Things might have been a little loose and uneven at Monday's tribute to Jimi Hendrix at the Roxy, but one incident suggested that there was nothing casual about the underlying motivation.
When Fishbone's bassist Norwood Fisher broke a string during the opening bars of "My Friend," he didn't just lie back and fake his way through the tune.
Waving his arms, he finally managed to stop the music--which in this case was like stopping a train just as it was picking up steam--and as he switched basses he explained to the audience, "I've been hearing this song since I was 3, and I want to do it right."
It was a gratifying sentiment, especially coming from a fellow wearing steel-framed sunglasses and a baseball cap with a propeller on top. That dichotomy between looks and actions was a reminder that, as with Hendrix himself, the event carried the potential for crossing the line into indulgent clowning.
But for the most part, the members of the Los Angeles rock community who formed various ad hoc combinations played it pretty straight.
In the case of the big band headed by the Fishbone contingent--Fisher, guitarist Kendall Jones and singer Chris Dowd-- straight is a relative term. The front line went through typical Fishbone antics, careening around and at one point flying into the crowd, in a tacit tribute to Hendrix's pioneering of rock theatrics.
And rather than attempt to emulate Hendrix's sound, the vast, picturesque ensemble was simply true to his spirit: The pounding rhythms, wriggling Ornette Coleman sax lines and soulful singing added up to an iconoclastic, adventurous, lively, wiggy display of personality and freedom. The mix of blacks and an Asian, of hippies and punkette peacocks was also a reminder of Hendrix's role in erasing cultural as well as musical boundaries.
Not everything during the evening was that inspired. Talk Back singer Kevin Williams and some of his cohorts provided a reminder that Hendrix didn't influence only great artistes but mundane bar bands as well.
Singer-guitarist Alain Johannes preceded Williams and company with a solo performance that filtered the Hendrix muse through the dense, moody style of Johannes' group What Is This. His deliberate pace and deep concentration created a sacramental tone that illuminated one more facet of the Hendrix legacy.

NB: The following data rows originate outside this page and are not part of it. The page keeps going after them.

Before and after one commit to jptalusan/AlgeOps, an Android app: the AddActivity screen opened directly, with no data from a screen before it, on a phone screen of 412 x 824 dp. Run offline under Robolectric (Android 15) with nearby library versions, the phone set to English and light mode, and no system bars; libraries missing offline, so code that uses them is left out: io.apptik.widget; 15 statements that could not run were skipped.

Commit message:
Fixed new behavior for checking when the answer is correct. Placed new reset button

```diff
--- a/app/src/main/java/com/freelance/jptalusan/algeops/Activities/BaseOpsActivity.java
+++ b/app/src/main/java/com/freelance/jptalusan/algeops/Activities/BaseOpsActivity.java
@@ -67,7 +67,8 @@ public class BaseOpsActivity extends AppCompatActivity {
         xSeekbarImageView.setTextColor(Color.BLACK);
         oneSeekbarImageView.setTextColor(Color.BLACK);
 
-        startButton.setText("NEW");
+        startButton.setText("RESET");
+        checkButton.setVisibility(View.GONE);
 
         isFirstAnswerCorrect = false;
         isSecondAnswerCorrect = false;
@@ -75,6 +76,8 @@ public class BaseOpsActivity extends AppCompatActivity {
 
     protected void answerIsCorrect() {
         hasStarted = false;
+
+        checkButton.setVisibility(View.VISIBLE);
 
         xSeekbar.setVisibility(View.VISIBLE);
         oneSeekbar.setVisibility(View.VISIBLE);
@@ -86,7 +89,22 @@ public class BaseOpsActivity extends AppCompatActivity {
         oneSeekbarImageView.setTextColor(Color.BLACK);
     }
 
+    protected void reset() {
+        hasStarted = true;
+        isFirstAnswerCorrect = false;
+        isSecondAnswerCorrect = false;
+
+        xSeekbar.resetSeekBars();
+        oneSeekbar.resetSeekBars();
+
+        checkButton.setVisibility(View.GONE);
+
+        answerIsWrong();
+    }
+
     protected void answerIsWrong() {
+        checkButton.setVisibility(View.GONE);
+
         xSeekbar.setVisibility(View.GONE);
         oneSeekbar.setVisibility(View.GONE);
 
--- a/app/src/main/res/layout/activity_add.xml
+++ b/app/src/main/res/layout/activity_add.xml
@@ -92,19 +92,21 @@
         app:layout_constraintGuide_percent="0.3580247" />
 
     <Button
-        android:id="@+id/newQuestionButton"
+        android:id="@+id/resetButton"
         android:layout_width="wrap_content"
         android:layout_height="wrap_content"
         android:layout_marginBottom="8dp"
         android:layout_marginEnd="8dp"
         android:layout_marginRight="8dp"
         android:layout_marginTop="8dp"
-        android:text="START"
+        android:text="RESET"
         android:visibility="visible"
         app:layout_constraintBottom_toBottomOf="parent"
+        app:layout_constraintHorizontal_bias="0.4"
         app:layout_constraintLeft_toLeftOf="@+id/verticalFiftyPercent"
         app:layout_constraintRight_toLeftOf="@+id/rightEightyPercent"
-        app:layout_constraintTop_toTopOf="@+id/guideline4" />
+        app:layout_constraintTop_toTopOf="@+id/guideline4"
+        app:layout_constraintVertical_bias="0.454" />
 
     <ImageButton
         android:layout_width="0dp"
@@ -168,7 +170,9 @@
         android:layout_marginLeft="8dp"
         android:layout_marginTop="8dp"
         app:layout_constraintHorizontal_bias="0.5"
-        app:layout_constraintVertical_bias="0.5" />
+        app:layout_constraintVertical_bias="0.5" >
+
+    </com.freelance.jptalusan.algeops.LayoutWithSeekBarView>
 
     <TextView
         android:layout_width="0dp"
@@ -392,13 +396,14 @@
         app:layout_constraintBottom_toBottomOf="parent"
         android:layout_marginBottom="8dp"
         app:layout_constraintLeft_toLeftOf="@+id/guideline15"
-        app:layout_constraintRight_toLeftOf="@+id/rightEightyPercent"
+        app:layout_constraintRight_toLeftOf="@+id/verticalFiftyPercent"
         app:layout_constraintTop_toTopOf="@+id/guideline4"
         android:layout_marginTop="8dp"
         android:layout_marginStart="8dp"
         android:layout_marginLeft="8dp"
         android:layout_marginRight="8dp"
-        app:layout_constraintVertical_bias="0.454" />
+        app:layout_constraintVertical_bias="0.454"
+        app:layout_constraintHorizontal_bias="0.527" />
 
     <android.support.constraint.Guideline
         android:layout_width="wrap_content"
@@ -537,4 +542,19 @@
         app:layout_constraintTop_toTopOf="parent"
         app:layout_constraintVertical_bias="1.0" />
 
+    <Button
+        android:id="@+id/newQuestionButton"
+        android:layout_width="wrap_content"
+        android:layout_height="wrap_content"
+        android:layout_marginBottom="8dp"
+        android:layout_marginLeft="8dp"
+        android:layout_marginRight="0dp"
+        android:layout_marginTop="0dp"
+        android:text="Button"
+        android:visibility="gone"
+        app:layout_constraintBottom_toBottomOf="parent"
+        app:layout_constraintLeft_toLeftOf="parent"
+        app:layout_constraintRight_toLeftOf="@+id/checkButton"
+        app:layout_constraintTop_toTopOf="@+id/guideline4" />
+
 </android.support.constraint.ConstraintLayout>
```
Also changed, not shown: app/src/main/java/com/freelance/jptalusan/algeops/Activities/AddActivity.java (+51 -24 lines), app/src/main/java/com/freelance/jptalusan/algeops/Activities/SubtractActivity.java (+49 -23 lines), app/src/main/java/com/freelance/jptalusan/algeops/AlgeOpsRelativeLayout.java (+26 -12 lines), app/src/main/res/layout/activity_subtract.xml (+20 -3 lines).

Hendrix died in 1970, but his influence on everything from heavy metal to neo-psychedelia to modern funk remains incalculable. The Roxy show--scheduled to conclude in the wee hours with a band led by members of the Red Hot Chili Peppers, who have made no secret of their devotion to Hendrix--was an instructive and intermittently thrilling acknowledgment of his legacy.
It may not be as easy to blow minds as it was in '67 when Hendrix set his guitar on fire at Monterey (a clip of that historic rock moment was one of the Hendrix visuals screened between sets), but moments during Monday's tribute came as close as you'll get these days.